Sunset Ridgelines

I had run up the pass, hoping to get sunset pictures of the persistent line of rainshowers down near Mount Shasta.  They had been developing all day and sliding to the east, so it would just be a matter of waiting for a cloud to drift into the right spot.

That is, until an hour before sunset, when the showers collapsed and took their fun with them.

But I was up on the ridge line, having a look at several vantage points.  Some actually give views not just to the south, but also north.

That worked out for me.

Sunset Ridgelines

At least the haze and the clouds in the distance cooperated a bit.

And it’s a good thing I thought to grab a hoodie before walking out the door.  It was a very pleasant 85°F (29°C) here at the house, but a decidedly brisk 48°F (09°C) in a stiff northwest wind up on the ridge.  That wind was right in the face in this view.

It was a good reminder that it’s still spring.

McLoughlin Driftwood

Although it’s not quite autumn, we’re getting hints of it here in southern Oregon.

The last few months have been quite crazy for both Goddess and I.  I trained for and rode the annual Seattle to Portland bike ride (200 miles/322km), then jumped right into Bike School.  As soon as I was done with Bike School, Goddess started her schooling.

I’ll leave it up to her to announce what that may be, should she choose.

Knowing that I had but a few weeks before I started the next phase of Bike School, we decided to head to one of the high mountain lakes for a bit of a breather.

She took her books to study, I took my camera.

McLoughlin Driftwood
McLoughlin Driftwood

Here we are at Fourmile Lake, one of the highest lakes in Oregon, sitting at 5,800′.  Up there, it’s autumn.  Unfortunately, it’s all evergreen trees.  I’m hoping for some color.

But after a long, hot summer, the lake water, all from snow melt, is still darn cold.  Just as it should be.

It was a nice break before the weekend, where I spent a morning tackling Mount Ashland, our local mountain, on my bicycle.

Nothing significant, but it can be when the race starts in town (1,800′) and it’s every racer for themselves to the top (6,500′).  For the quick ones, it’s between 1.5 and 2 hours.  For the rest of us, it’s closer to 3 hours.

Most of it suffering.

For all of us.

But when there’s scenery like this around, none of it should be considered suffering.

Tumalo Falls

Tumalo Falls is a nice waterfall just to the west of Bend, Oregon.

Goddess and I made the drive up on a sunny Sunday morning before leaving Bend.  It’s at the end of a dead-end road, but at the focal point for outdoor adventure.  Never mind the dozen or so road cyclists we passed on the way out, each turnoff had several cars with bike racks for those headed off to the trails or to fish the pristine water.

In other words, my kind of place.

I’m just working on convincing Goddess that it’s her kind of place too.

Although, with scenes like this right out the back door, I don’t think there needs to be much convincing.

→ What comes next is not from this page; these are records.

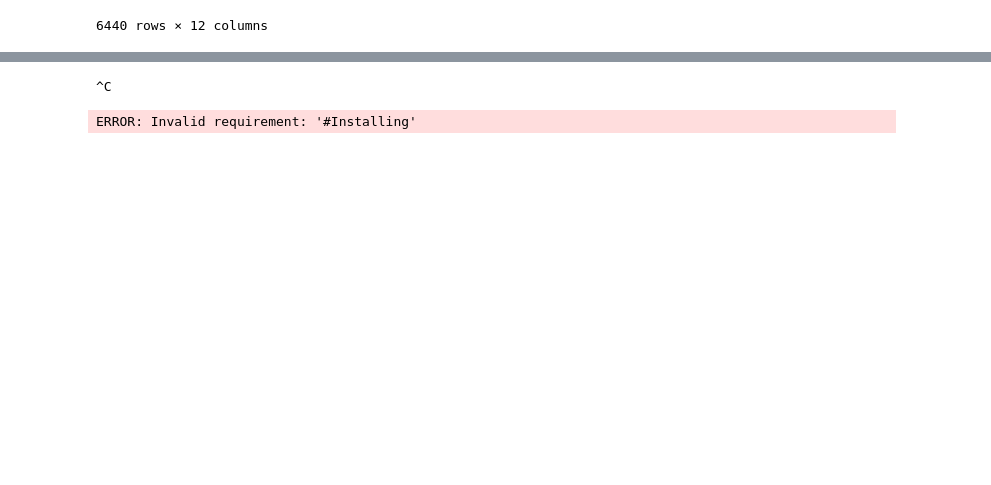
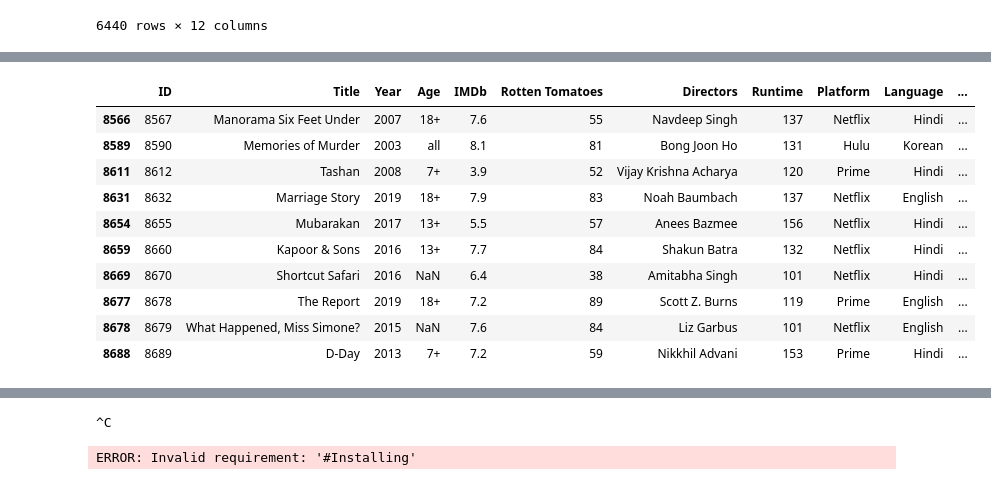
Before and after one commit to tushariccs/Python-codes, a Jupyter notebook: KMPG Data Science/first.ipynb, the cells around one changed output, grey strips where cells are left out. Saved outputs shown, nothing was run; the diff lists cells and outputs as text; code cells hidden in the pictures; blank space fills up the shorter version.

```diff
--- a/KMPG Data Science/first.ipynb
+++ b/KMPG Data Science/first.ipynb
@@ -327,0 +330,27 @@ movies[fc2 & fc3]
+# %%
+# find the movies from language equal to hindi and having rotten greater than equal to 80
+#Step 1 :creating filter condition
+fc2 = movies['Language'] == 'Hindi'
+movies[fc2]
+fc3  = movies['Rotten Tomatoes'] >= 80
+movies[fc3]
+
+#Step 2 : Applying filter condition
+movies[fc2 & fc3]
+
+movies[fc2 & fc3].shape
+movies[fc2 | fc3]
+movies[fc2 | fc3].head(10)
+movies[fc2 | fc3].tail(10)
+# %% [output]
+|  | ID | Title | Year | Age | IMDb | Rotten Tomatoes | Directors | Runtime | Platform | Language | ... |
+| 8566 | 8567 | Manorama Six Feet Under | 2007 | 18+ | 7.6 | 55 | Navdeep Singh | 137 | Netflix | Hindi | ... |
+| 8589 | 8590 | Memories of Murder | 2003 | all | 8.1 | 81 | Bong Joon Ho | 131 | Hulu | Korean | ... |
+| 8611 | 8612 | Tashan | 2008 | 7+ | 3.9 | 52 | Vijay Krishna Acharya | 120 | Prime | Hindi | ... |
+| 8631 | 8632 | Marriage Story | 2019 | 18+ | 7.9 | 83 | Noah Baumbach | 137 | Netflix | English | ... |
+| 8654 | 8655 | Mubarakan | 2017 | 13+ | 5.5 | 57 | Anees Bazmee | 156 | Netflix | Hindi | ... |
+| 8659 | 8660 | Kapoor & Sons | 2016 | 13+ | 7.7 | 84 | Shakun Batra | 132 | Netflix | Hindi | ... |
+| 8669 | 8670 | Shortcut Safari | 2016 | NaN | 6.4 | 38 | Amitabha Singh | 101 | Netflix | Hindi | ... |
+| 8677 | 8678 | The Report | 2019 | 18+ | 7.2 | 89 | Scott Z. Burns | 119 | Prime | English | ... |
+| 8678 | 8679 | What Happened, Miss Simone? | 2015 | NaN | 7.6 | 84 | Liz Garbus | 101 | Netflix | English | ... |
+| 8688 | 8689 | D-Day | 2013 | 7+ | 7.2 | 59 | Nikkhil Advani | 153 | Prime | Hindi | ... |
```
Also changed, not shown: parts of 5 cells of this notebook, 15 other files.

Tumalo Falls

For those of you who have enjoyed the images, you may not realize that I do offer my prints for sale.

Each image is a click-through, meaning if you click on it, it will take you to another site.  For those I think enough of to offer as a print, which are not all of them, it will take you to my web site where you can purchase them and have them delivered directly to you.  Without watermarks.

Since I have not done a very good job of making this known, I’m offering two coupons valid for the rest of July, 2013.  You just have to browse over to my online gallery.

For purchases up to $300 (before shipping), the discount is 15%.  Just use the code 13Summer when checking out.

For purchases above $300 (before shipping), the discount is 20%.  Just use the code 13Summer20 when checking out.

Unfortunately, only one coupon is valid per order.

If you are considering prints (e.g., not canvas or framed images) I cannot recommend the metallic finish enough.  Seriously.  It adds a dimension to the images that cannot be matched in any other finish.  Almost three-dimensional, especially when it comes to portraits and landscape.  It is my go-to finish for any prints I order, especially for my family portraits.

While I mainly post landscape images here, I do have several other genres that I enjoy capturing:  Travel, Architecture, Nature, Street and Autos.  Each genre is available directly from my main page.

Thank you for your consideration.  And for stopping by to read my rambles.

Wizard Reflection

A wider view than last, capturing the gorgeous blue water, shallow along the shore of Wizard Island.

Wizard Reflections

And while that water looks tropical, I seriously doubt that it is, considering the lake is fed only by snowmelt every spring.

But you can swim in that hole, like these folks did.

Or you can swim across the entire lake.  Twice.  Like these folks did.

Mount Scott Reflections

If last night’s view of the Northern California coast doesn’t work for us, this is always 90 minutes away.

Mount Scott Reflections

Goddess repeated several times “How is this even real?”.  She was awestruck by not only the scenery, but the natural colors, especially in the rocks.

And the water.  Oft cited as the most pure water in North America, the deep blues here are impressive.  But the turquoise blues in the shallows around Wizard Island (foreground) are astounding.  Perhaps a pic will follow…